Score a victory for Google and all the work it's put into its self-driving vehicle initiative. Why? The National Highway Traffic Safety Administration informed Google that the artificial intelligence (AI) system controlling its fleet of autonomous vehicles qualifies as a "driver" under federal law, which is no small thing.

To understand the significance of this, we have to go back to December of last year when California's Department of Motor Vehicles (DMV) drafted a set of rules and restrictions for self-driving cars. Among the restrictions was that a licensed driver would have to be behind the wheel at all times. Google said it was "gravely disappointed" with California's proposed mandates, in particular because requiring a driver would eliminate the possibility of someone with special needs, such as a blind person, from using a self-driving car.

Google Self Driving Car

Having the NHTSA rule that Google's AI system could be considered a driver under federal law is a major development, one that potentially lifts the so-called ceiling on autonomous technology that Google felt California had imposed.

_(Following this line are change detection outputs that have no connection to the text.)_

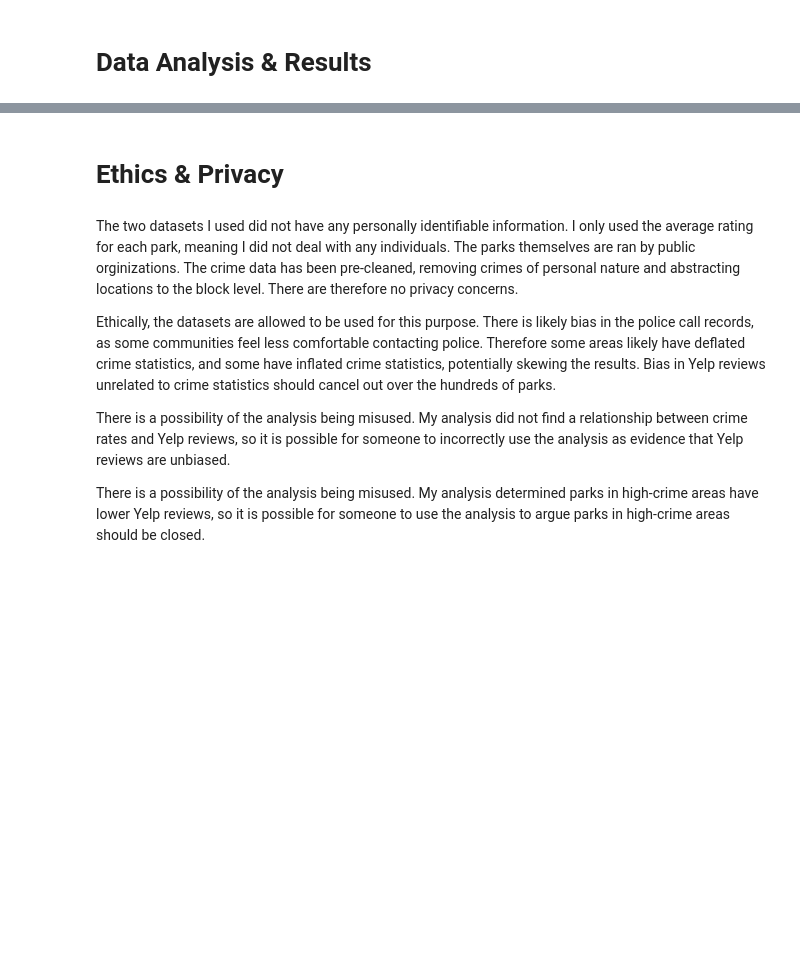
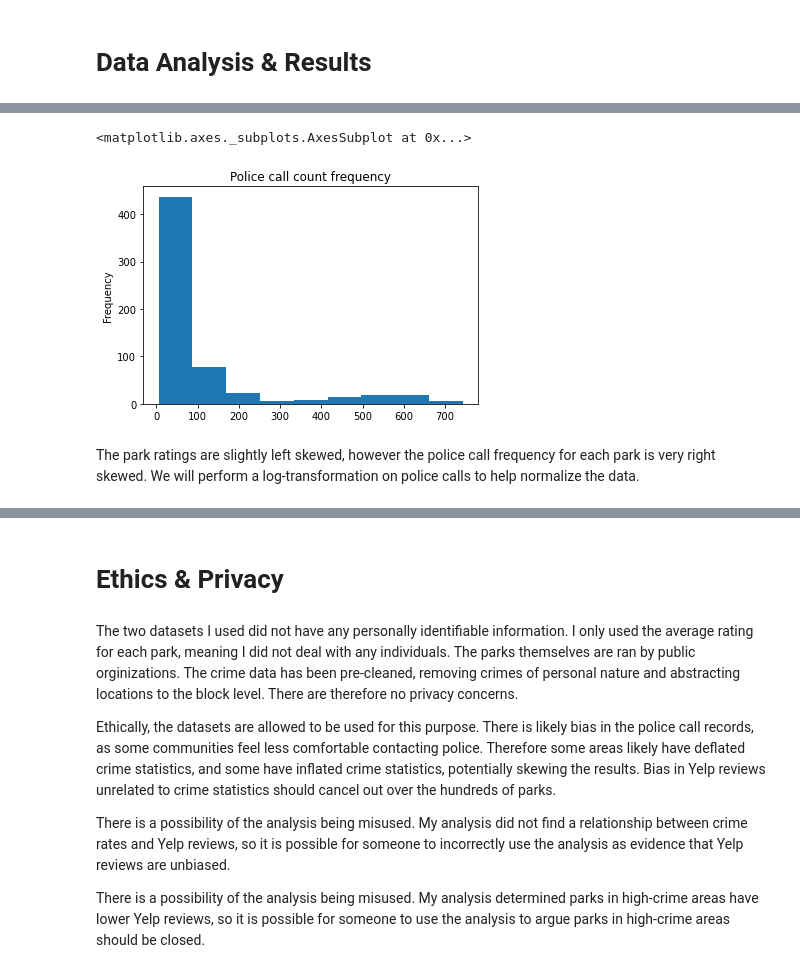
Before and after one commit to hsyzdek/individual_fa20, a Jupyter notebook: final_project/FinalProject_hsyzdek.ipynb, the cells around one changed output, grey strips where cells are left out. Drawn from its saved outputs; the diff is of its cells as text; code cells hidden in the pictures; blank space fills up the shorter version.

```diff
--- a/final_project/FinalProject_hsyzdek.ipynb
+++ b/final_project/FinalProject_hsyzdek.ipynb
@@ -165,0 +300,7 @@ Include cells that describe the steps in your data analysis.
+# %%
+pdf['calls'].plot.hist(bins = 9, title="Police call count frequency")
+# %% [output]
+<matplotlib.axes._subplots.AxesSubplot at 0x...>
+[figure, added]
+# %% [markdown]
+The park ratings are slightly left skewed, however the police call frequency for each park is very right skewed. We will perform a log-transformation on police calls to help normalize the data.
```
Also changed, not shown: parts of 31 cells of this notebook, 1 other file.
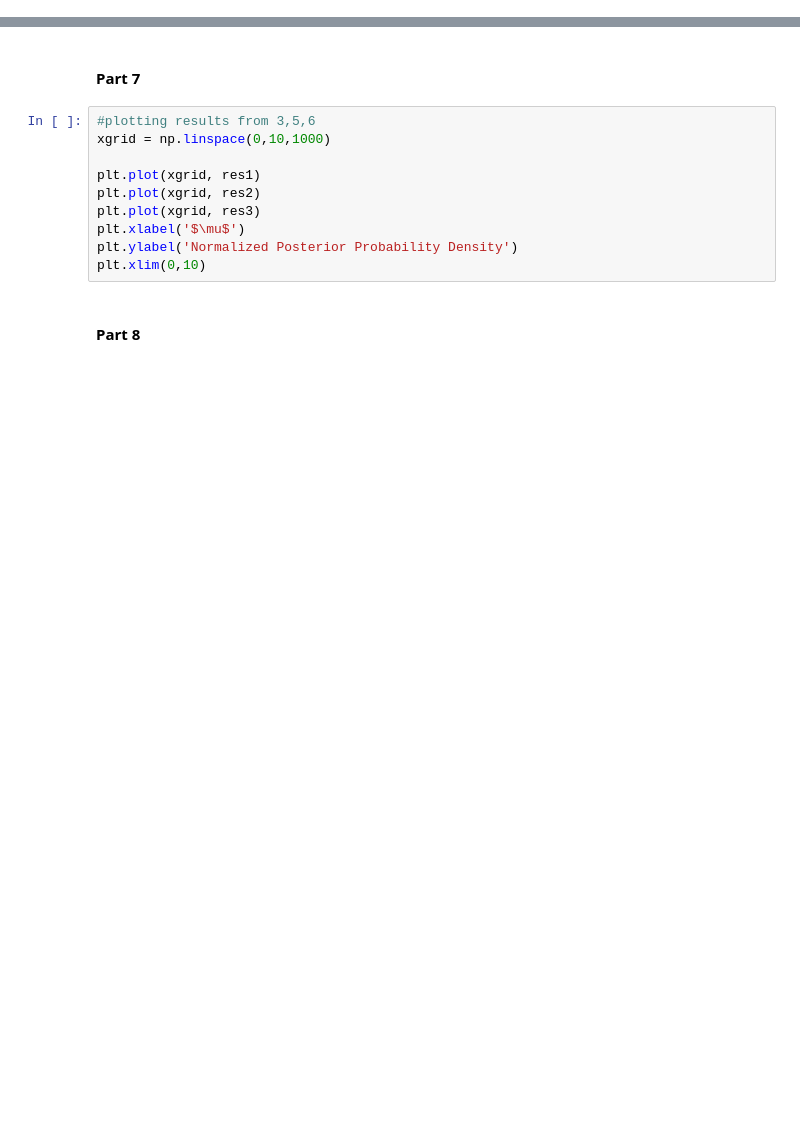
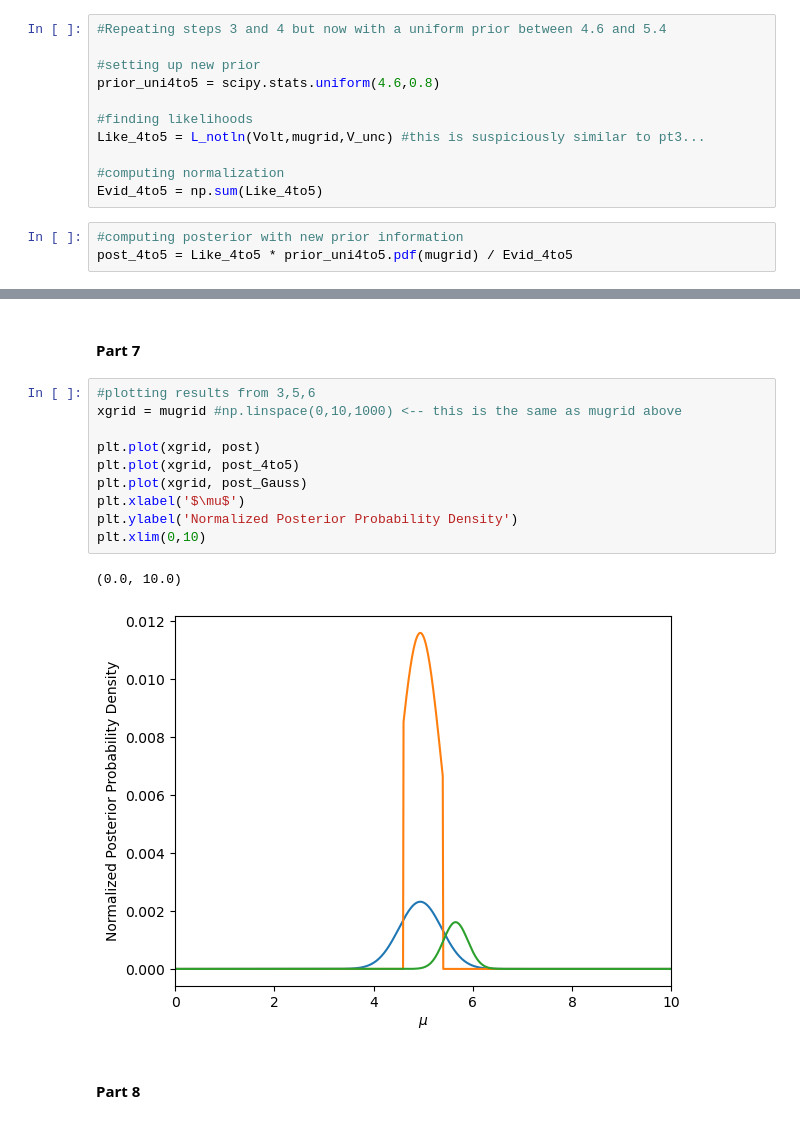
Before and after one commit to VanderbiltAstronomy/astr_8070_s24, a Jupyter notebook: coursework/student_folders/Ryan_Nowicki/vu_astr8070_s24_hw4_RyanNowicki.ipynb, the cells around one changed output, grey strips where cells are left out. Drawn from its saved outputs; the diff is of its cells as text; blank space fills up the shorter version.

```diff
--- a/coursework/student_folders/Ryan_Nowicki/vu_astr8070_s24_hw4_RyanNowicki.ipynb
+++ b/coursework/student_folders/Ryan_Nowicki/vu_astr8070_s24_hw4_RyanNowicki.ipynb
@@ -168,2 +170,16 @@ plt.vlines(mean_dat1-stderr_dat1,0,0.0015, color='g', linestyles="dashed") #vert
 # %% [markdown]
 #### Part 5
+# %%
+#Repeating steps 3 and 4 but now with a uniform prior between 4.6 and 5.4
+
+#setting up new prior
+prior_uni4to5 = scipy.stats.uniform(4.6,0.8)
+
+#finding likelihoods
+Like_4to5 = L_notln(Volt,mugrid,V_unc) #this is suspiciously similar to pt3...
+
+#computing normalization
+Evid_4to5 = np.sum(Like_4to5)
+# %%
+#computing posterior with new prior information
+post_4to5 = Like_4to5 * prior_uni4to5.pdf(mugrid) / Evid_4to5
@@ -173,13 +225,16 @@ plt.vlines(mean_dat1-stderr_dat1,0,0.0015, color='g', linestyles="dashed") #vert
 #### Part 7
 # %%
 #plotting results from 3,5,6
-xgrid = np.linspace(0,10,1000)
+xgrid = mugrid #np.linspace(0,10,1000) <-- this is the same as mugrid above
 
-plt.plot(xgrid, res1)
-plt.plot(xgrid, res2)
-plt.plot(xgrid, res3)
+plt.plot(xgrid, post)
+plt.plot(xgrid, post_4to5)
+plt.plot(xgrid, post_Gauss)
 plt.xlabel('$\mu$')
 plt.ylabel('Normalized Posterior Probability Density')
 plt.xlim(0,10)
+# %% [output]
+(0.0, 10.0)
+[figure, added]
 # %% [markdown]
 #### Part 8
```
Also changed, not shown: parts of 23 cells of this notebook.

"NHTSA will interpret 'driver' in the context of Google's described motor vehicle design as referring to the (self-driving system), and not to any of the vehicle occupants," NHTSA's letter said. "We agree with Google its (self-driving car) will not have a 'driver' in the traditional sense that vehicles have had drivers during the last more than one hundred years."

This effectively removes one potential roadblock from Google's effort to streamline testing of its autonomous vehicles, though there are still things to figure out.

"The next question is whether and how Google could certify that the [self-driving system] meets a standard developed and designed to apply to a vehicle with a human driver," the NHTSA added.

Google is still in the process of digesting everything the NHTSA had to say. While there are still obstacles to overcome and questions that need answered, this is a positive step for Google in its effort to commercialize self-driving vehicles.

Via:  Reuters
Show comments blog comments powered by Disqus